Opinions

Wed
21
Mar

Column - Solitaire: Time-waster or healthy break?

When I was a kid growing up on the VanHaren homestead on Konitzer Road, south of Oconto Falls, my Grandpa VanHaren lived with us. My dad had bought the farm from Grandpa with the provision that Grandpa could live there as long as he wished. So, Grandpa was a daily part of my life until I went away to college at age 18.

I have lots of memories of Grandpa, but one of the most enduring one is of Grandpa sitting at the kitchen table, smoking his corncob pipe and playing endless games of solitaire. He played only one form of solitaire. He didn’t know what it was called, but I have since learned that it is called “Klondike.”

I often wondered, as I sat and watched him play, why he played it over and over because he seldom “won” the game. I think I would have become frustrated with the game if I lost as often as he did, but not Grandpa; he just kept playing – over and over.

Wed
14
Mar

Column: A memorable visit to Montserrat

The book I’m currently reading is “Origin” by Dan Brown, the author of “The DaVinci Code.” The opening scenes of “Origin” are set in Montserrat, about an hour’s train ride from Barcelona.

Those first few pages of the book took me back to a wonderful month’s stay in Barcelona with our youngest son and his family in the spring of 2013. Mark and his family lived there for three years. On that first weekend, Mark and Nerissa had planned a trip for all of us to go to visit the Santa Maria de Montserrat, a Benedictine abbey and basilica located in the Montserrat mountain, 38 kilometers from Barcelona.

Public transportation in and around Barcelona is wonderful. We took the train from Barcelona’s Placa d’Espanya station and rode through the city and into the countryside on a very pleasant trip to Montserrat.

Wed
07
Mar

Columnist's words are hard to swallow

I don’t often venture into areas of controversy in this space, but every so often I’m really tempted to stick in my two cents’ worth. Perhaps no one cares what I think, anyway, but something I read after the horrific school shooting in Florida really made me question the way some people think.

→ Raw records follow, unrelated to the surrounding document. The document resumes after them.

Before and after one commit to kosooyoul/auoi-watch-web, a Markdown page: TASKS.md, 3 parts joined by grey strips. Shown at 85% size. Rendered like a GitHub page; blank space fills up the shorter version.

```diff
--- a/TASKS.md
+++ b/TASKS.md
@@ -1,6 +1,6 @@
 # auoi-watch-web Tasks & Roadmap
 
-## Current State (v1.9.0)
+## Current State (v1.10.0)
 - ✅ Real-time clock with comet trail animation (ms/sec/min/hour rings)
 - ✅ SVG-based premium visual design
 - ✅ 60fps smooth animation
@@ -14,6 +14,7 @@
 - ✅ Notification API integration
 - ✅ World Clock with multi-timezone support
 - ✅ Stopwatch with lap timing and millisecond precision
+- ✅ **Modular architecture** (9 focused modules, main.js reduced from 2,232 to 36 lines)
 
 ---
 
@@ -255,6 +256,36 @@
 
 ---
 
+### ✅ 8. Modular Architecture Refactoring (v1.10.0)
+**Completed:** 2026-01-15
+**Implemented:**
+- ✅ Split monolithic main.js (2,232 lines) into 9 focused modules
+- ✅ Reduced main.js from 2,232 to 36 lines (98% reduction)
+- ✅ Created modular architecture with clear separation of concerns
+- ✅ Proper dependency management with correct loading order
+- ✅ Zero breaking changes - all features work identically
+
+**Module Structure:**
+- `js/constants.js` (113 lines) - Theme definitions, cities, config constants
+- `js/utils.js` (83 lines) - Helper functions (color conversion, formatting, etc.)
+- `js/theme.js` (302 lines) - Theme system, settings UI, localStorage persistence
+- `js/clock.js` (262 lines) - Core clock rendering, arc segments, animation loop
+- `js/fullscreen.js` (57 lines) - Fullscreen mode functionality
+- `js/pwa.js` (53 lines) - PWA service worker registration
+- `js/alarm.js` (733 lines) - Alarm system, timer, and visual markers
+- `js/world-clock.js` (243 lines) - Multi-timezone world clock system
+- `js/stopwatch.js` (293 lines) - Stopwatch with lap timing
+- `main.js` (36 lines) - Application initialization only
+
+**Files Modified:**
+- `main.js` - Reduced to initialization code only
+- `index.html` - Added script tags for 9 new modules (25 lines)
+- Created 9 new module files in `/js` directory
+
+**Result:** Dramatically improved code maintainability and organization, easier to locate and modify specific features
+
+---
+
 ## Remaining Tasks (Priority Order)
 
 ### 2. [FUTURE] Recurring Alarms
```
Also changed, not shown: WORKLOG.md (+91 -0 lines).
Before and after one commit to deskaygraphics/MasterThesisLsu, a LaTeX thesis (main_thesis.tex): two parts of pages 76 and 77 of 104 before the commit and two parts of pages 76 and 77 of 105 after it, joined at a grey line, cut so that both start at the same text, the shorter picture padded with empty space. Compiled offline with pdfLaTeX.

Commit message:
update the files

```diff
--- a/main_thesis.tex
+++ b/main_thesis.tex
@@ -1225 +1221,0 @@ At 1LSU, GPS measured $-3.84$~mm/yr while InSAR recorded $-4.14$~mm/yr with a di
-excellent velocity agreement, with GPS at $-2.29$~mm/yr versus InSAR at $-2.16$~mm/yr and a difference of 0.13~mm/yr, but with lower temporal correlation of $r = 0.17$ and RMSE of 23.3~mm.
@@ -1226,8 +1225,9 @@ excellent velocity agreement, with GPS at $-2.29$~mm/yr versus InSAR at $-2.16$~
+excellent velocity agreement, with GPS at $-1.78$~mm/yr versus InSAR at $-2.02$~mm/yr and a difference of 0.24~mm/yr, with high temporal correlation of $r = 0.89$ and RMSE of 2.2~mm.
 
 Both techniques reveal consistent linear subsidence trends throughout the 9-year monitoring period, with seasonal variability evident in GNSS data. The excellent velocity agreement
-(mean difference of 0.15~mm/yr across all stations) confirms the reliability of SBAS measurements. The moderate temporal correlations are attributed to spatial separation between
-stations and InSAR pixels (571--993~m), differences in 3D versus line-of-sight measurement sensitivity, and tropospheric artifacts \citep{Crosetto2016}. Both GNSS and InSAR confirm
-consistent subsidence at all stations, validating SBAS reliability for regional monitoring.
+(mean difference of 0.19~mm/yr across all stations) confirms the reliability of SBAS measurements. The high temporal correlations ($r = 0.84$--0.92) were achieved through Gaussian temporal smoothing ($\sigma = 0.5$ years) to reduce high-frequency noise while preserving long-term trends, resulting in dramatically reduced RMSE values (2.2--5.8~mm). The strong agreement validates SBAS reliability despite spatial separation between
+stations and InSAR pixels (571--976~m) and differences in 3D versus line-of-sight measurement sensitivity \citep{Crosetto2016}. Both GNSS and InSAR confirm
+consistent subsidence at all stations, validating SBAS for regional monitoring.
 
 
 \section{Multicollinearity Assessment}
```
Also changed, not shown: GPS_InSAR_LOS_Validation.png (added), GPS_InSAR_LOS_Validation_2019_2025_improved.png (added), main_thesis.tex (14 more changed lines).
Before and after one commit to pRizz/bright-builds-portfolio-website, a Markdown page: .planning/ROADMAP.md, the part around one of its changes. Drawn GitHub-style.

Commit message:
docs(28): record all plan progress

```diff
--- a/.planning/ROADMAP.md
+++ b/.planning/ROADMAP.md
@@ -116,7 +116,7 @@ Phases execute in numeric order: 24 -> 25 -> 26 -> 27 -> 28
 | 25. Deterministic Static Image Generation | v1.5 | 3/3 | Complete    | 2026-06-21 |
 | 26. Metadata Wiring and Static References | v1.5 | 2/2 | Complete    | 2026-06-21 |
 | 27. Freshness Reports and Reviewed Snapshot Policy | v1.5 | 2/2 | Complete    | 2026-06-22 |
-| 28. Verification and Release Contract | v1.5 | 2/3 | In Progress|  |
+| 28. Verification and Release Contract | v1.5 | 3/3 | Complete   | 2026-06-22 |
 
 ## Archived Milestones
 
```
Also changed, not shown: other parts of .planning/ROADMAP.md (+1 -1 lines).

Michael Reagan, the son of former president Ronald Reagan, in an editorial piece the week after the Florida tragedy, said this:

“Eighteen. In 45 days. That sounds terrible. That sounds like a huge American crisis that needs to be addressed immediately by our great leaders in Washington.

“But that number, which the anti-gun lobby in the media has emphasized without going into the details of the individual incidents, is highly misleading.

“None of those previous shootings was anything like the horrible one on Wednesday that left 17 students and teachers dead at Marjory Stoneman Douglas High School.

Wed
28
Feb

Column: A couple of names from the past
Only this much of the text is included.